Responding to challenges and existing knowledge gaps facing the cooperative movement, this mapping research seeks to provide exhaustive information on cooperatives around the world.
This is achieved through a process jointly conducted by the ICA and its four regional offices – Cooperatives of the Americas, Cooperatives Europe, ICA Africa, and ICA Asia-Pacific – using a common methodology, designed with the support of external experts from the European Research Institute on Cooperative and Social Enterprises (Euricse).
Each office collected the input of ICA members present in the countries within its geographic area, by using a common questionnaire, and completing it with relevant national statistics, in order to obtain a picture of the national situation. As a result, the data above is collected following two strategies: 1) a survey targeting ICA cooperative members 2) collecting national statistics already available in the country. The numbers above provide aggregated data from ICA members on the number of cooperatives, as well as the number of cooperative employees and memberships in the country. More methodological information is available in the full report. In the U.S.A., the data is collected for the reference year 2017.
Mapping out cooperatives in each country provides a more precise picture of the cooperative context at national and regional levels, enhances the movement's visibility, networking, partnerships opportunities, as well as advocacy, and empowers cooperators by providing tools for positive change.
This webpage presents a snapshot of the research results for the U.S.A. For more information and the full research results, you can download the report by clicking on the links above.
Cooperatives in the United States are part of an old tradition of self-help, as old as the nation itself. Throughout history, cooperatives have allowed people to meet common needs by joining forces. The first successful cooperative in the United States was formed in 1752, when Benjamin Franklin formed the Philadelphia Contribution Fund to insure homes lost to fires.
The U.S.A. counts 10 ICA member organisations:

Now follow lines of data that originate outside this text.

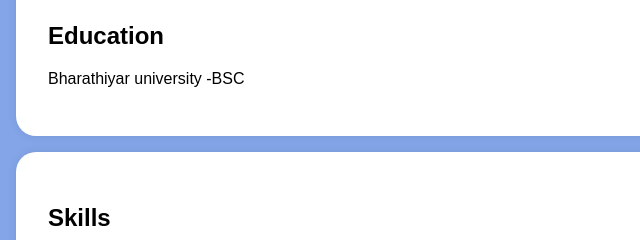
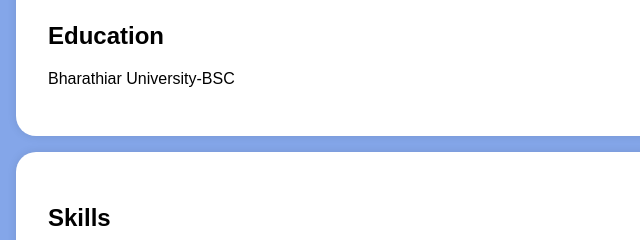
Before and after one commit to hemapriyas08/Assessment-project-, a plain HTML site: page index.html in a window 1280 px wide. Shown: the part 481-721 px from the top of the page, 0-640 px from the left. Drawn offline with Linux system fonts and the light colour scheme.

Commit message:
Update index.html

```diff
--- a/index.html
+++ b/index.html
@@ -140,7 +140,7 @@ Write your code in this editor and press "Run" button to execute it.
     <section id="education">
         <div class="section-content">
             <h2>Education</h2>
-            <p>Bharathiyar university -BSC</p>
+            <p>Bharathiar University-BSC</p>
 
 
         </div>
```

- National Cooperative Business Association (NCBA), is a full member and is the APEX organisation in the U.S.A.
- Nationwide Mutual Insurance Company, is a full member in the insurance sector.
- National Cooperative Bank (NCB), is a full member in the banking sector.
- National Rural Electric Cooperative Association (NRECA), is a full member in the utilities sector.
- Credit Union National Association, Inc. (CUNA), is a full member in the banking sector.
- CHS Inc., is a full member in the agricultural sector.
- National Co+op Grocers (NCG), is a full member in the consumer sector.
- CoBank, ACB, is a full member in the banking sector.
- National Society of Accounts for Co-operatives (NSAC), is an associated member in the associated work sector.
- Land O'Lakes International Development, is an associated member in the agricultural sector.
In the U.S.A. the research questionnaire was distributed to and completed by 1 ICA member organisation. The data collected was for the reference year 2017.
The legal framework analysis aims to provide general knowledge of the national cooperative legislation and of its main characteristics and contents, with particular regard to those aspects of regulation regarding the identity of cooperatives and its distinction from other types of business organisations, notably the for-profit shareholder corporation.
It aims to evaluate whether the national legislation in place supports or hampers the development of cooperatives, and is therefore “cooperative friendly” or not, and the degree to which it may be considered so, also in comparison to the legislation in force in other countries of the ICA region, or at the supranational level.
In addition, the research aims to provide recommendations for eventual renewal of the legal frameworks in place in order to understand what changes in the current legislation would be necessary to improve its degree of “cooperative friendliness”, which is to say, to make the legislation more favourable to cooperatives, also in consideration of their specific identity. This webpage presents a snapshot of the legal framework analysis results for the U.S.A.
The United States of America is organized on a multi-layered system. With few exceptions, the federal government does not charter corporations or businesses. Each state enacts its own statutes authorizing creation of business entities. For many non-cooperative business entities, such as investment corporations, there is uniformity in much of state law as regards business and commerce due to a concerted effort by the private sector Uniform Commission on Laws. In contrast, cooperative corporation law has no uniformity among the states. Where the dominant corporate law evolved to meet the needs of financial capitalism nationally, cooperative statutes arose in different places at different times in response to different sorts of needs. State statutory law for co-ops varies widely from state to state.
As a general matter, relative to other types of businesses, co-ops are difficult to establish. With no uniform law, relatively little understanding by regulatory entities, and very sparse investment in technical assistance, people find it difficult to navigate the legal and regulatory landscape.
Cooperative policy in the U.S. is varied. In some sectors, there exists a robust set of national and state policies that enable the development and growth of cooperatives. While in other sectors, sparse and erratic policy face those who seek to use cooperatives in their economic and social endeavors. Thus, there is significant opportunity for federal, state and local policy makers to improve the policy environment with greater support for public awareness, technical assistance, and financing of the cooperative business model.
The legal frameworks analysis is a tool developed under the ICA-EU Partnership #coops4dev. It is an overview of the national legal frameworks at the time of writing. The views expressed within are not necessarily those of the ICA, nor does a reference to any specific content constitute an explicit endorsement or recommendation by the ICA.